### WHAT YOU HAVE TO DO
If a line in the records below contains the word "ipynb", copy it out.

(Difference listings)
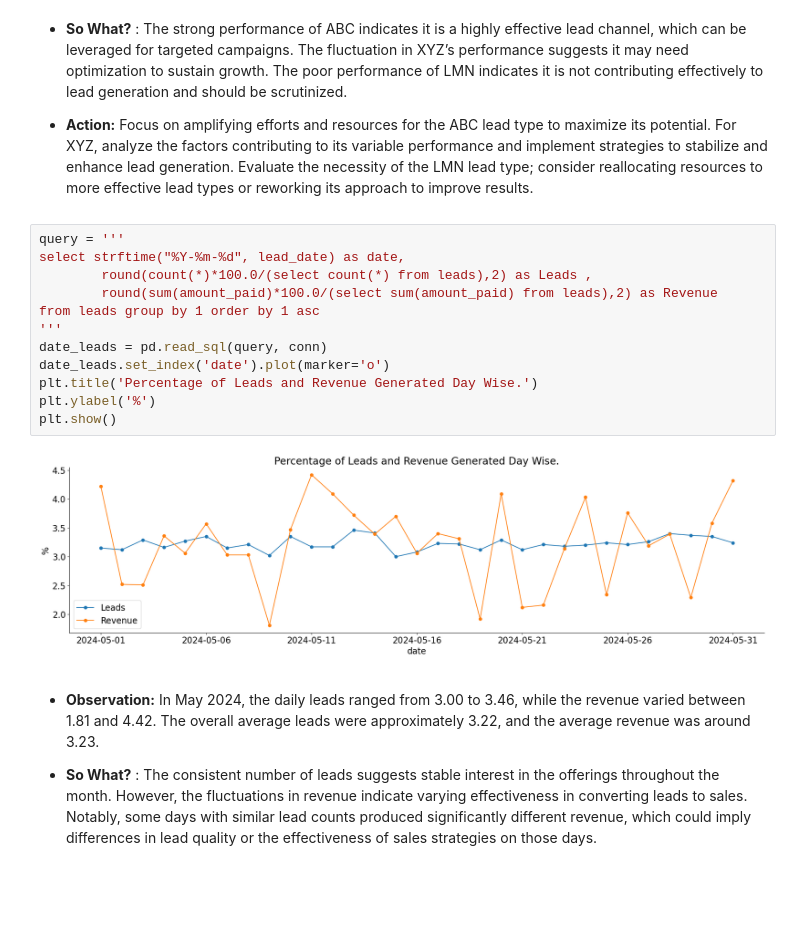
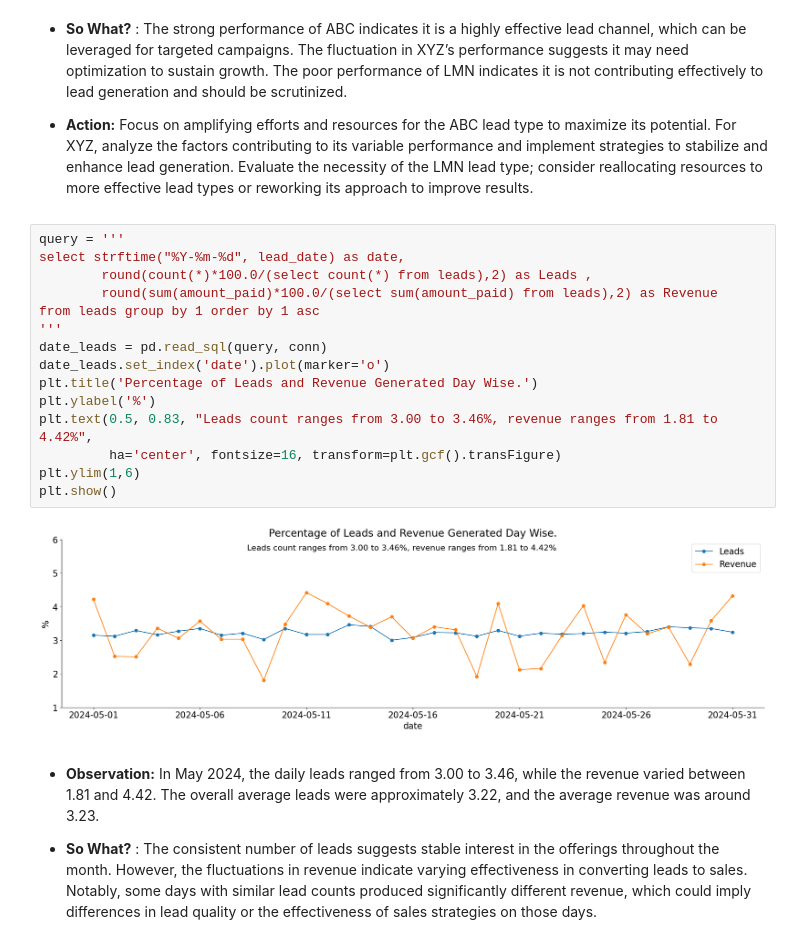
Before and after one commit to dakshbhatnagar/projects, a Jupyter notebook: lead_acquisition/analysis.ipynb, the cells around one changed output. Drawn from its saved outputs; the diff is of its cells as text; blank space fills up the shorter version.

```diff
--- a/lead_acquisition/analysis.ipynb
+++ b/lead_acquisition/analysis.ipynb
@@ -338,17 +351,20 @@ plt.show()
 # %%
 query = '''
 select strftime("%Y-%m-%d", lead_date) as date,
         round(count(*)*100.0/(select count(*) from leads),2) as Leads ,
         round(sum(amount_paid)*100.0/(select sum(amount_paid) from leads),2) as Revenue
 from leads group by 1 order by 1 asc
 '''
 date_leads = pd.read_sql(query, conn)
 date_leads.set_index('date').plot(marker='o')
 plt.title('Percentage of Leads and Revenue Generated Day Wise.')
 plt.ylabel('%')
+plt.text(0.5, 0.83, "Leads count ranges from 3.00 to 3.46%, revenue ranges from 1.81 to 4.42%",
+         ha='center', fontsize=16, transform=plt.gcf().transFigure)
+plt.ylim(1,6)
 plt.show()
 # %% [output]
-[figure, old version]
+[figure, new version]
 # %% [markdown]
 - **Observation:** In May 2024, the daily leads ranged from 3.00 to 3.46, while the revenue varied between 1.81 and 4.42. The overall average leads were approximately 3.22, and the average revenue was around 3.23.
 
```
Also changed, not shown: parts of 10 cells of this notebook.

...

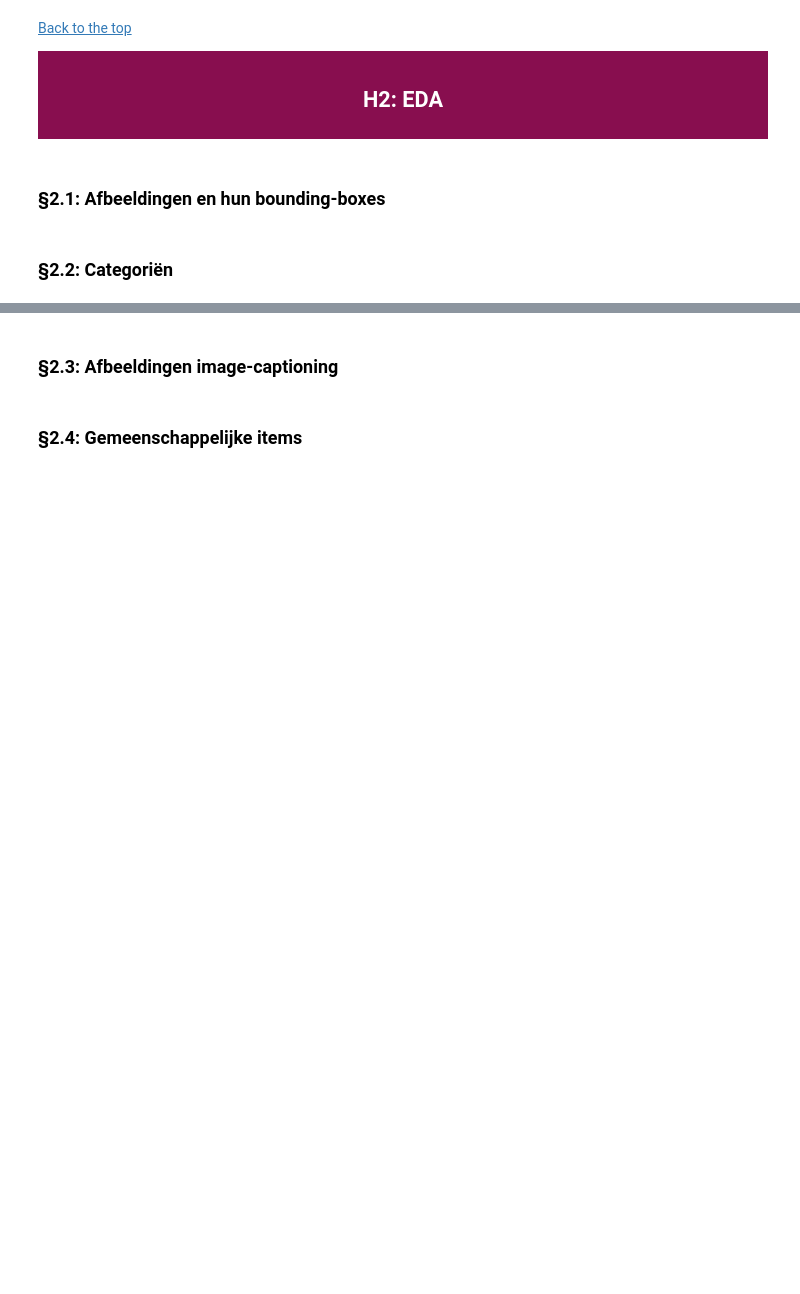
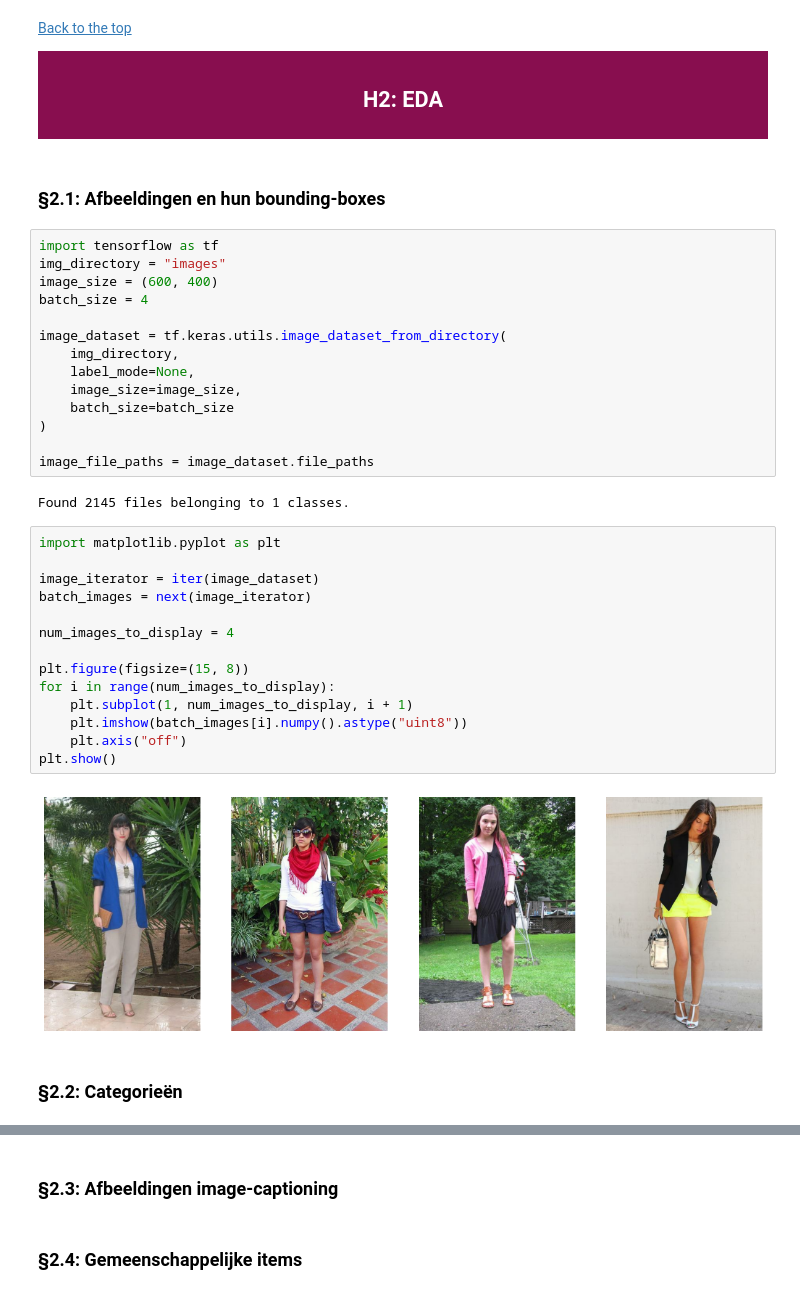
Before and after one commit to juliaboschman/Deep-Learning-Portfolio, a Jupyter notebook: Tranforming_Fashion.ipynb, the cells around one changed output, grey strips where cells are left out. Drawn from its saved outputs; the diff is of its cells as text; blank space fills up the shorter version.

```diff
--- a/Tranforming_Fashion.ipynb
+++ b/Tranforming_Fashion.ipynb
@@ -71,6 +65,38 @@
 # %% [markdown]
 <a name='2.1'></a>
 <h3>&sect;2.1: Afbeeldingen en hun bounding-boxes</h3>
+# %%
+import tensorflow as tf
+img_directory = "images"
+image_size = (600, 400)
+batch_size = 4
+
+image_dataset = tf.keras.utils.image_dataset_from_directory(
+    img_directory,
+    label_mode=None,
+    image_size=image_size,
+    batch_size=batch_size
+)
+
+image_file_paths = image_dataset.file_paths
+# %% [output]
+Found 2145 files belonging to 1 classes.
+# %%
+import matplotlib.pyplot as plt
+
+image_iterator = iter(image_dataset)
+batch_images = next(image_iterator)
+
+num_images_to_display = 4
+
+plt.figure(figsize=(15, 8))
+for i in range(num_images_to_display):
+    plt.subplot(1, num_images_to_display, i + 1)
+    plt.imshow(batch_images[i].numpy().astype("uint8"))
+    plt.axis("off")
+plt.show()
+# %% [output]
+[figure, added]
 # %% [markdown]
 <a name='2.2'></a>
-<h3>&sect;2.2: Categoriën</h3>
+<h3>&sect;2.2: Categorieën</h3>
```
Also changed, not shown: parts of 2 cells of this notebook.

### ANSWER BOX
Before and after one commit to dakshbhatnagar/projects, a Jupyter notebook: lead_acquisition/analysis.ipynb, the cells around one changed output. Drawn from its saved outputs; the diff is of its cells as text; blank space fills up the shorter version.
--- a/lead_acquisition/analysis.ipynb
+++ b/lead_acquisition/analysis.ipynb
Before and after one commit to juliaboschman/Deep-Learning-Portfolio, a Jupyter notebook: Tranforming_Fashion.ipynb, the cells around one changed output, grey strips where cells are left out. Drawn from its saved outputs; the diff is of its cells as text; blank space fills up the shorter version.
--- a/Tranforming_Fashion.ipynb
+++ b/Tranforming_Fashion.ipynb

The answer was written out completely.